● EXERCISE PROMPT: Your copy should hold every record verbatim and none of the pictures.

[Front-end code change data]
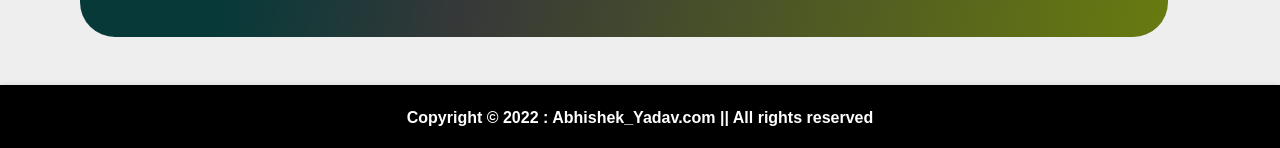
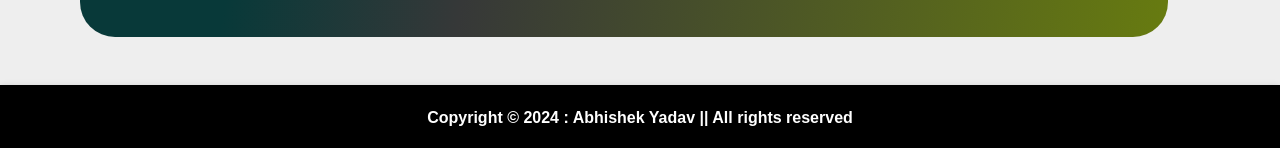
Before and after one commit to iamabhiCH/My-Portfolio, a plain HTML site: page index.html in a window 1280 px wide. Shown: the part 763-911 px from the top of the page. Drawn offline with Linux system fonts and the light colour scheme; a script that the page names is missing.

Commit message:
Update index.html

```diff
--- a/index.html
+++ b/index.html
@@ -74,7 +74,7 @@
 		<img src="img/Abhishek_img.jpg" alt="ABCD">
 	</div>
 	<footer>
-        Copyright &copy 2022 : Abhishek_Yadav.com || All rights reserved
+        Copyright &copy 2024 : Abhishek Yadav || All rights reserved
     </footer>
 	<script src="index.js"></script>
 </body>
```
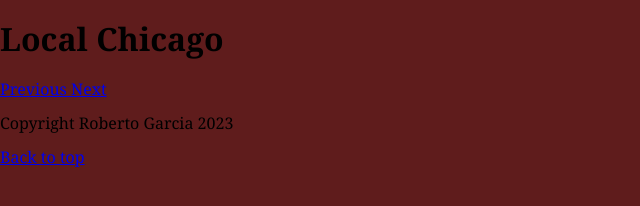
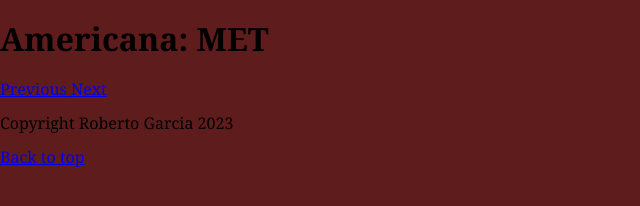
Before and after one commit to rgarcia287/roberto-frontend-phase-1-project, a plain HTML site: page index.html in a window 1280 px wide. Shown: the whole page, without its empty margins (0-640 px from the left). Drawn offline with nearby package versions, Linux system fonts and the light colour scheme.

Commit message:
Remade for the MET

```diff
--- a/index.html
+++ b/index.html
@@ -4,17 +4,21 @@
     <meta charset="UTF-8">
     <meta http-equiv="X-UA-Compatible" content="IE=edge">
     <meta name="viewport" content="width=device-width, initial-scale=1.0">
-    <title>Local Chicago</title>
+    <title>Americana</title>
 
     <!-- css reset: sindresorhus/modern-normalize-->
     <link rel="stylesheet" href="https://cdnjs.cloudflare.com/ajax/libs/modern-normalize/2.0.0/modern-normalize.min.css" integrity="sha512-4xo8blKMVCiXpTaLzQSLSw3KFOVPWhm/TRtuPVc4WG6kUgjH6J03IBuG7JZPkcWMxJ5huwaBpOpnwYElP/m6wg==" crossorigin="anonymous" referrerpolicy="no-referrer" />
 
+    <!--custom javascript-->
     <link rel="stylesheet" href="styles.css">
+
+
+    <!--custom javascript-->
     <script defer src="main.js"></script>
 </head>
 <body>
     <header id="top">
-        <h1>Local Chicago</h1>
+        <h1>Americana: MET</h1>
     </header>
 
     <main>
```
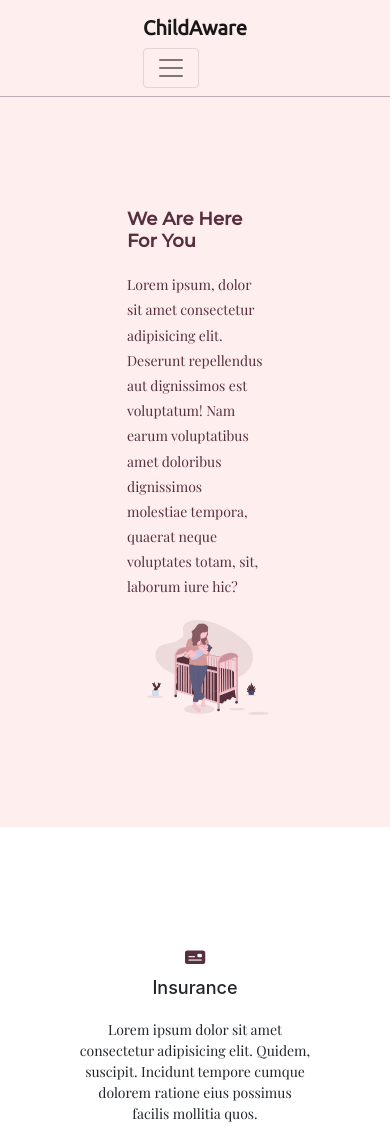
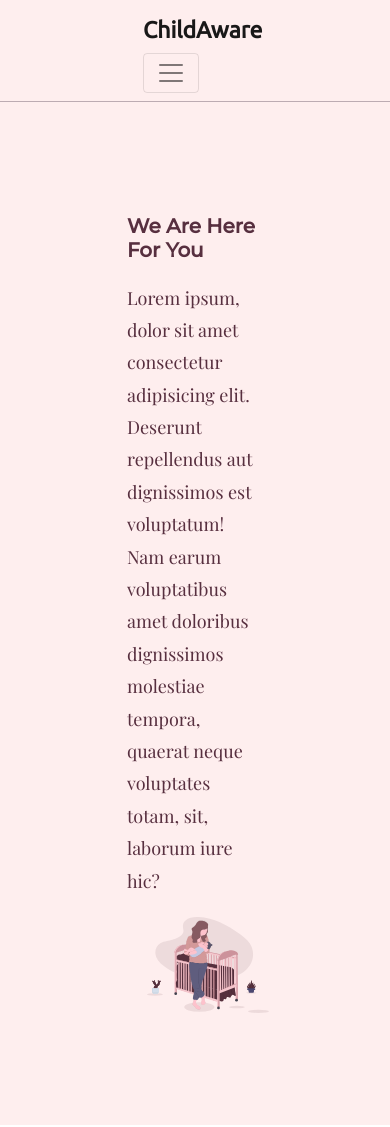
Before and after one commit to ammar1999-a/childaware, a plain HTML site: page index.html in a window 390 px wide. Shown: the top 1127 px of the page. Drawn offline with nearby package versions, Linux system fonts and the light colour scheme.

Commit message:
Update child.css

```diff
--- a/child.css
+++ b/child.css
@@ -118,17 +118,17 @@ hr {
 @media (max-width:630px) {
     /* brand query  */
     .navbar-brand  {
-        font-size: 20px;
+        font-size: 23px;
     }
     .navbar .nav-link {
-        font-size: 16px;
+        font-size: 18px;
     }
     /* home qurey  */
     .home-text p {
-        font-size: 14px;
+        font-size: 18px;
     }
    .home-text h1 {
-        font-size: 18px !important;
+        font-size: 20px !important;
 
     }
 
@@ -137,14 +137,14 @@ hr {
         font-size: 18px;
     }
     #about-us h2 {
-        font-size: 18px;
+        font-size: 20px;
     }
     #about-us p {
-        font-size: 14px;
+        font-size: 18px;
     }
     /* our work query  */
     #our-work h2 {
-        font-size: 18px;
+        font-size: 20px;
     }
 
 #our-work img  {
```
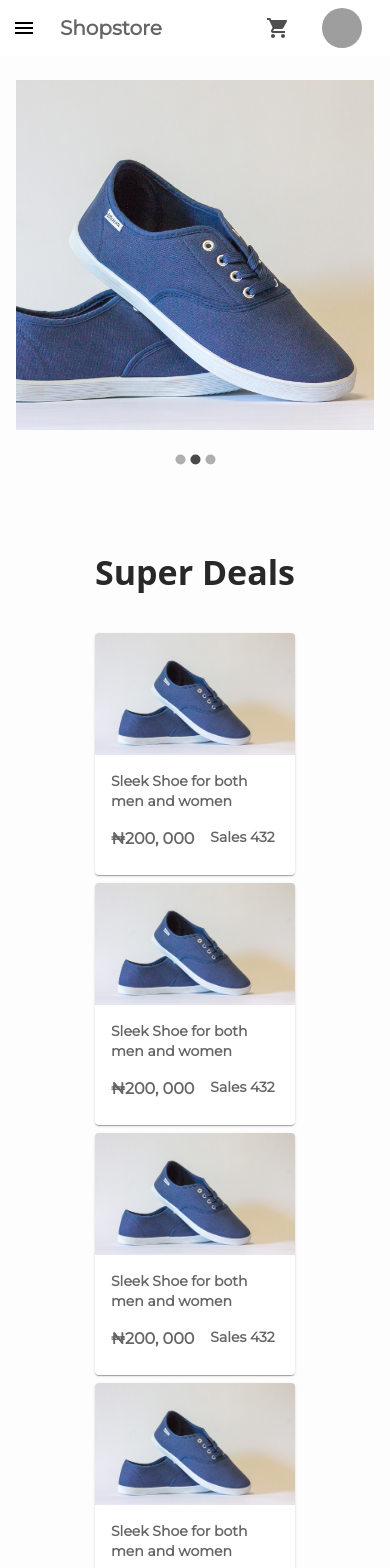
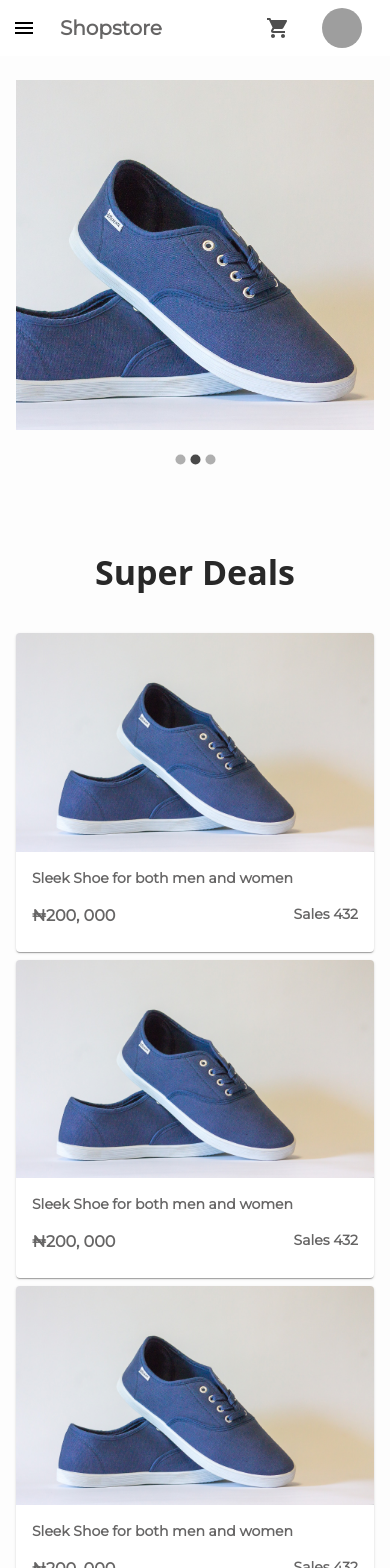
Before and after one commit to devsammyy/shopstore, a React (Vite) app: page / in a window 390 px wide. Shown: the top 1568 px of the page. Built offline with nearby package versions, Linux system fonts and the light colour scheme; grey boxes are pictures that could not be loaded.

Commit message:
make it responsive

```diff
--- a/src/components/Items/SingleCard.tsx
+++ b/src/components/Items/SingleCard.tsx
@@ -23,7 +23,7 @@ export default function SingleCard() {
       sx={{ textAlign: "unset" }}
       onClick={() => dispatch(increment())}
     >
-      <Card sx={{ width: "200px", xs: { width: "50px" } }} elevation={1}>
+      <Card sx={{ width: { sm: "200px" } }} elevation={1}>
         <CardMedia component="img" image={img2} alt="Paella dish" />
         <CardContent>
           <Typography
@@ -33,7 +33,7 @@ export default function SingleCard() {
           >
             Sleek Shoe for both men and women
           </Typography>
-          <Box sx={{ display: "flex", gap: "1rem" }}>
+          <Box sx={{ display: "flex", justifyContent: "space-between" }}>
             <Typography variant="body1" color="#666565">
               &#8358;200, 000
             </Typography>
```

● RESULT BELOW:
Before and after one commit to iamabhiCH/My-Portfolio, a plain HTML site: page index.html in a window 1280 px wide. Shown: the part 763-911 px from the top of the page. Drawn offline with Linux system fonts and the light colour scheme; a script that the page names is missing.

Commit message:
Update index.html

```diff
--- a/index.html
+++ b/index.html
@@ -74,7 +74,7 @@
 		<img src="img/Abhishek_img.jpg" alt="ABCD">
 	</div>
 	<footer>
-        Copyright &copy 2022 : Abhishek_Yadav.com || All rights reserved
+        Copyright &copy 2024 : Abhishek Yadav || All rights reserved
     </footer>
 	<script src="index.js"></script>
 </body>
```
Before and after one commit to rgarcia287/roberto-frontend-phase-1-project, a plain HTML site: page index.html in a window 1280 px wide. Shown: the whole page, without its empty margins (0-640 px from the left). Drawn offline with nearby package versions, Linux system fonts and the light colour scheme.

Commit message:
Remade for the MET

```diff
--- a/index.html
+++ b/index.html
@@ -4,17 +4,21 @@
     <meta charset="UTF-8">
     <meta http-equiv="X-UA-Compatible" content="IE=edge">
     <meta name="viewport" content="width=device-width, initial-scale=1.0">
-    <title>Local Chicago</title>
+    <title>Americana</title>
 
     <!-- css reset: sindresorhus/modern-normalize-->
     <link rel="stylesheet" href="https://cdnjs.cloudflare.com/ajax/libs/modern-normalize/2.0.0/modern-normalize.min.css" integrity="sha512-4xo8blKMVCiXpTaLzQSLSw3KFOVPWhm/TRtuPVc4WG6kUgjH6J03IBuG7JZPkcWMxJ5huwaBpOpnwYElP/m6wg==" crossorigin="anonymous" referrerpolicy="no-referrer" />
 
+    <!--custom javascript-->
     <link rel="stylesheet" href="styles.css">
+
+
+    <!--custom javascript-->
     <script defer src="main.js"></script>
 </head>
 <body>
     <header id="top">
-        <h1>Local Chicago</h1>
+        <h1>Americana: MET</h1>
     </header>
 
     <main>
```
Before and after one commit to ammar1999-a/childaware, a plain HTML site: page index.html in a window 390 px wide. Shown: the top 1127 px of the page. Drawn offline with nearby package versions, Linux system fonts and the light colour scheme.

Commit message:
Update child.css

```diff
--- a/child.css
+++ b/child.css
@@ -118,17 +118,17 @@ hr {
 @media (max-width:630px) {
     /* brand query  */
     .navbar-brand  {
-        font-size: 20px;
+        font-size: 23px;
     }
     .navbar .nav-link {
-        font-size: 16px;
+        font-size: 18px;
     }
     /* home qurey  */
     .home-text p {
-        font-size: 14px;
+        font-size: 18px;
     }
    .home-text h1 {
-        font-size: 18px !important;
+        font-size: 20px !important;
 
     }
 
@@ -137,14 +137,14 @@ hr {
         font-size: 18px;
     }
     #about-us h2 {
-        font-size: 18px;
+        font-size: 20px;
     }
     #about-us p {
-        font-size: 14px;
+        font-size: 18px;
     }
     /* our work query  */
     #our-work h2 {
-        font-size: 18px;
+        font-size: 20px;
     }
 
 #our-work img  {
```
Before and after one commit to devsammyy/shopstore, a React (Vite) app: page / in a window 390 px wide. Shown: the top 1568 px of the page. Built offline with nearby package versions, Linux system fonts and the light colour scheme; grey boxes are pictures that could not be loaded.

Commit message:
make it responsive

```diff
--- a/src/components/Items/SingleCard.tsx
+++ b/src/components/Items/SingleCard.tsx
@@ -23,7 +23,7 @@ export default function SingleCard() {
       sx={{ textAlign: "unset" }}
       onClick={() => dispatch(increment())}
     >
-      <Card sx={{ width: "200px", xs: { width: "50px" } }} elevation={1}>
+      <Card sx={{ width: { sm: "200px" } }} elevation={1}>
         <CardMedia component="img" image={img2} alt="Paella dish" />
         <CardContent>
           <Typography
@@ -33,7 +33,7 @@ export default function SingleCard() {
           >
             Sleek Shoe for both men and women
           </Typography>
-          <Box sx={{ display: "flex", gap: "1rem" }}>
+          <Box sx={{ display: "flex", justifyContent: "space-between" }}>
             <Typography variant="body1" color="#666565">
               &#8358;200, 000
             </Typography>
```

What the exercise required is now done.